It seems the Times has also seen a “bootleg” copy of Greg Smith’s Why I Left Goldman Sachs, and its take is in line with what we’ve read of the book so far: “Long on Mr. Smith’s reminiscences of the pleasures of the job—handmade suits, sashimi at 30,000 feet, strawberries at Wimbledon—the former Goldman salesman’s book does not break much new ground on illegal or questionable financial practices at the firm.”
Footage of Mitt Romney’s remarks about the 47 percent voters who don’t pay taxes or depend on government assistance—”I’ll never convince them they should take personal responsibility and care for their lives”—was taken in the Florida home of Marc Leder, co-CEO of private equity firm Sun Capital Partners, said David Corn, the reporter who published video clips at Mother Jones. Mr. Leder, a part-owner in the Philadelphia 76ers, is as TPM points out, also known for his bacchanals: “At the Bridgehampton home that Leder rented for a whopping $500,000 a month, guests cavorted nude in a pool and performed sex acts, while scantily clad Russian women danced on platforms,” The New York Post reported last year.
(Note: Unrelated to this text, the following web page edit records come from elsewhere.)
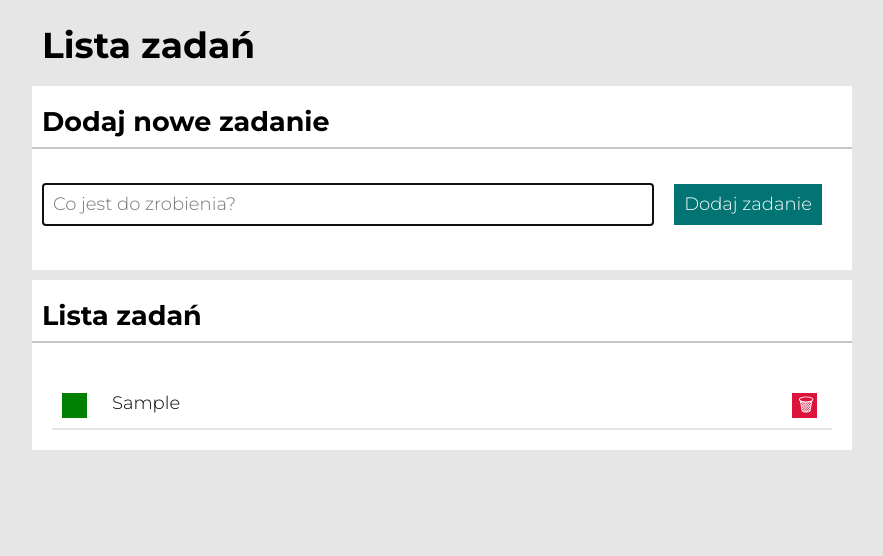
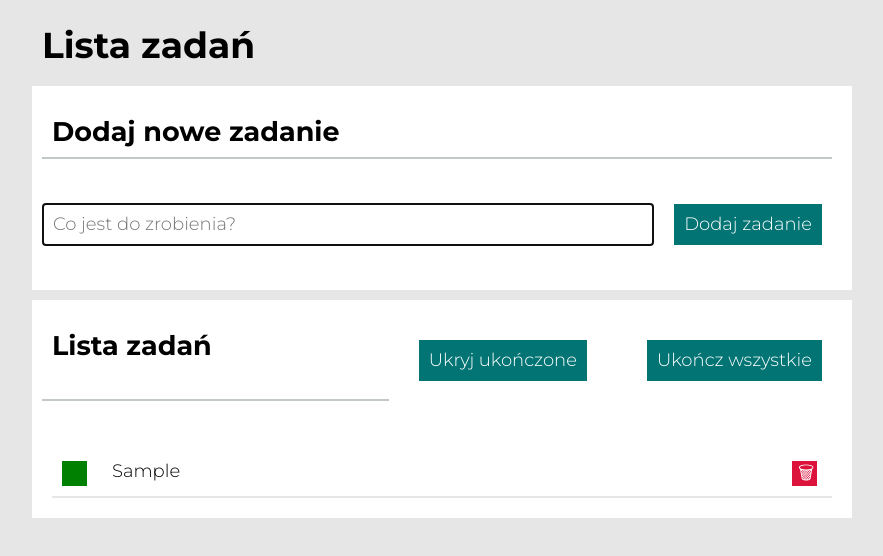
Before and after one commit to patrycjakazmierczak1996/Task-list, a plain HTML site: page index.html in a window 1280 px wide. Both pictures are taken after typing "Sample" into the empty fields and a click on the button "Dodaj zadanie". Shown: the whole page, without its empty margins (198-1081 px from the left). Drawn offline with nearby package versions, Linux system fonts and the light colour scheme.

Commit message:
animation in css, java script

```diff
--- a/css/form.css
+++ b/css/form.css
@@ -12,15 +12,22 @@ html {
     align-items: center;
     flex-direction: row;
     flex-wrap: wrap;
-
 }
 
 .form__inputButton {
     color: white;
-    background-color:rgb(3, 116, 116);
+    background-color: rgb(3, 116, 116);
     padding: 10px;
     margin: 20px;
     border: none;
+    transition: 1.3s;
+    cursor: pointer;
+    text-align: center;
+}
+
+.form__inputButton:hover {
+    transform: scale(1.2) translateX(10px);
+    background-color: hsl(180, 89%, 40%);
 }
 
 .form__input {
@@ -30,7 +37,6 @@ html {
     border: 1px solid rgb(126, 122, 122);
 }
 
-
 .form__header {
     padding: 5px;
 }
--- a/css/section.css
+++ b/css/section.css
@@ -12,9 +12,38 @@ html {
     padding: 10px 0;
 }
 
+.section__button {
+    color: white;
+    background-color: rgb(3, 116, 116);
+    padding: 10px;
+    margin: 20px;
+    border: none;
+    transition: 1.3s;
+    cursor: pointer;
+    text-align: center;
+}
+
+.section__button:hover {
+    transform: scale(1.2) translateX(10px);
+    background-color: hsl(180, 89%, 40%);
+}
+
 .section__header {
     margin: 0;
     padding: 10px;
     border-bottom: 2px solid rgba(145, 158, 153, 0.562);
+}
 
+.section__layout {
+    display: grid;
+    grid-template-columns: 1fr auto;
+    padding: 10px;
+    grid-gap: 10px;
+    background-color: white;
 }
+
+.section__layoutButtons {
+    display: grid;
+    grid-template-columns: auto auto;
+    grid-gap: 20px;
+}
--- a/index.html
+++ b/index.html
@@ -26,18 +26,23 @@
 <body class="body">
     <h1 class="body__header">Lista zadań</h1>
     <section class="section">
-        <h2 class="section__header">Dodaj nowe zadanie</h2>
+        <div class="section__layout">
+        <h2 class="section__header">Dodaj nowe zadanie</h2></div>
         <form class="form js-form">
             <input class="form__input js-newTask" placeholder="Co jest do zrobienia?">
             <button class="form__inputButton">Dodaj zadanie</button>
         </form>
     </section>
+
     <section class="section">
-        <h2 class="section__header">Lista zadań</h2>
-        <ul class="list js-tasks"></ul>
+        <div class="section__layout">
+            <h2 class="section__header">Lista zadań</h2>
+            <div class="section__layoutButtons js-sectionButton"></div>
+        </div>
+        <div class="section__body">
+            <ul class="list js-tasks "></ul>
+        </div>
     </section>
-
-
 </body>
 
 </html>
--- a/js/script.js
+++ b/js/script.js
@@ -1,27 +1,55 @@
-
 {
-    const tasks = [
-    ];
+    let tasks = [];
+    let hideDoneTask = false;
 
     const addNewTask = (newTaskContent) => {
-        tasks.push({
-            content: newTaskContent,
-        });
+        tasks = [
+            ...tasks,
+            { content: newTaskContent },
+        ];
 
         render();
-    }
+    };
 
-    const removeTask = (taskIndex) => {
-        tasks.splice(taskIndex, 1);
+    const removeTask = (Textindex) => {
+        tasks = [
+            ...tasks.slice(0, Textindex),
+            ...tasks.slice(Textindex + 1),
+        ];
         render();
-    }
+    };
+
+
 
     const toggleTaskDone = (taskIndex) => {
-        tasks[taskIndex].done = !tasks[taskIndex].done;
+        const task = tasks[taskIndex];
+
+        tasks = [
+            ...tasks.slice(0, taskIndex),
+            {
+                ...task,
+                done: !task.done
+            },
+            ...tasks.slice(taskIndex + 1),
+        ];
         render();
-    }
+    };
 
-    const bindEvents = () => {
+    const toggleHideDoneTask = () => {
+        hideDoneTask = !hideDoneTask;
+        render();
+    };
+
+    const finishAllTasks = () => {
+        tasks = tasks.map(task => ({
+            ...task,
+            done: true,
+        }))
+        render();
+
+    };
+
+    const bindRemoveEvent = () => {
         const removeButtons = document.querySelectorAll(".js-remove");
 
         removeButtons.forEach((removeButton, index) => {
@@ -29,54 +57,112 @@
                 removeTask(index);
             });
         });
+    };
 
+    const bindToggleDoneEvent = () => {
         const toggleDoneButtons = document.querySelectorAll(".js-done");
 
-        toggleDoneButtons.forEach((toggleDoneButton, index) => {
+        toggleDoneButtons.forEach((toggleDoneButton, taskIndex) => {
             toggleDoneButton.addEventListener("click", () => {
-                toggleTaskDone(index);
+                toggleTaskDone(taskIndex);
             });
         });
-    }
+    };
+
+
+    const bindHideTasksEvent = () => {
+        const buttonHideDoneTasks = document.querySelector(".js-buttonHideDoneTasks");
+
+        if (!buttonHideDoneTasks) return;
+
+        buttonHideDoneTasks.addEventListener("click", () => {
+            toggleHideDoneTask();
+        });
+    };
+
+    const bindFinishTasksEvent = () => {
+        const buttonFinishAllTasks = document.querySelector(".js-buttonFinishAllTasks");
+
+        if (!buttonFinishAllTasks) return;
+
+        buttonFinishAllTasks.addEventListener("click", () => {
+            finishAllTasks();
+        });
+    };
+
+    const renderTasks = () => {
+        const tasksTransformToHTML = tasks
+            .map(task => `
+             <li class="list__item${task.done && hideDoneTask ? "list__item--hide" : ""}">
+               <button class="list__button list__button--done js-done">
+                  ${task.done ? "&#10004;" : ""}
+               </button>
+               <span class="list__paragraph${task.done ? " list__paragraph--done" : ""}">
+                  ${task.content}
+               </span>
+               <button class="list__button list__button--remove js-remove">
+                  &#128465;
+               </button>
+             </li>
+             `)
+            .join("");
+
+        document.querySelector(".js-tasks").innerHTML = tasksTransformToHTML;
+    };
+
+    const renderButtons = () => {
+        let sectionButtons = "";
+
+        if (tasks.length) {
+            sectionButtons = `
+              <button class="section__button js-buttonHideDoneTasks">
+                ${hideDoneTask
+                    ? "Pokaż"
+                    : "Ukryj"} ukończone </button>
+              <button class="section__button js-buttonFinishAllTasks"
+                ${tasks.every((task => task.done))
+                    ? "disabled"
+                    : ""}> Ukończ wszystkie </button>
+            `;
+        };
+        document.querySelector(".js-sectionButton").innerHTML = sectionButtons;
+    };
+
+
+
 
     const render = () => {
-        let htmlString = "";
+        renderTasks();
+        renderButtons();
 
-        for (const task of tasks) {
-            htmlString += `
-            <li class="list__item">
-            <button class="js-done list__button list__button--done">${task.done ? "&#x2714;" : " "}</button>
-            <span class="list__paragraph ${task.done ? "list__paragraph--done\"" : ""}">${task.content}</span>
-            <button class="js-remove list__button list__button--remove">&#128465;</button>
-            </li>
-            `;
-        }
-        document.querySelector(".js-tasks").innerHTML = htmlString;
-
-        bindEvents();
-
+        bindRemoveEvent();
+        bindToggleDoneEvent();
+        bindHideTasksEvent();
+        bindFinishTasksEvent();
     };
 
-    const resetFormInput = (newTask) => {
+    const textResetAndFocus = (newTask) => {
         newTask.value = "";
         newTask.focus();
     };
 
+    const sanitizationOfUserText = (text) => text.replace(/</g, '&lt;');
 
     const onFormSubmit = (event) => {
         event.preventDefault();
 
         const newTask = document.querySelector(".js-newTask");
-        const newTaskContent = newTask.value.trim();
 
-        if (newTaskContent === "") {
-            resetFormInput(newTask);
-            return;
-        }
+        newTask.value = sanitizationOfUserText(newTask.value.trim());
 
-        addNewTask(newTaskContent);
-        resetFormInput(newTask);
-    };
+        if (newTask.value === "") return textResetAndFocus(newTask)
+
+
+        addNewTask(newTask.value);
+        textResetAndFocus(newTask);
+
+        render();
+    }
 
 
     const init = () => {
@@ -86,6 +172,5 @@
 
         form.addEventListener("submit", onFormSubmit);
     };
-
     init();
 }
```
JPMorgan’s board of directors is weighing lower bonuses for CEO Jamie Dimon and other top executives in light of the $5.8 billion trading loss the firm suffered this year, according to The Wall Street Journal; Citigroup is also looking at executive pay in an attempt to appease shareholders.
Kweku Adoboli, the former UBS trader charged Read More
As The Observer‘s Maureen Tkacik noted two weeks ago, Mary Schapiro, chairman of the Securities and Exchange Commission, is a popular figure in Washington. She wins high marks for her integrity, hard work and decency–qualities that often are in short supply in public life.
And yet, for all the affection, Ms. Schapiro finds herself in Read More
Few cops are as well liked as Securities and Exchange Commission Chairman Mary Schapiro. “Oh, Mary is just a really nice, good person,” former S.E.C. commissioner Isaac Hunt told The Observer. “I don’t think anyone doesn’t love Mary.”
“Mary is extraordinarily smart, open-minded and her integrity is absolutely above reproach,” said Susan W. Phillips, an Read More
Securities and Exchange Commission chief Mary Schapiro says that her agency’s report on the May 6 Flash Crash will show that regulators have a “very deep understanding” of how the exchanges work, Reuters reports.
Schapiro said she expects the SEC to release the report in the next few days. Public confidence in the safety Read More
The Securities and Exchange Commission will not misuse its newfound power to reject Freedom of Information Act requests, SEC chairman Mary Schapiro said today at a House of Representatives hearing.
A section of the Dodd-Frank financial reform bill signed by President Obama in July allows the SEC to turn down FOIA requests pertaining to Read More
At the 410th meeting of the Economic Club of New York at the Sheraton on 811 7th Avenue this afternoon, Securities and Exchange Commission chairman Mary Schapiro discussed her agency’s scrutiny of the May 6 “Flash Crash,” what she hoped to do to prevent another Bernie Madoff from fleecing investors, and the delicate balance between Read More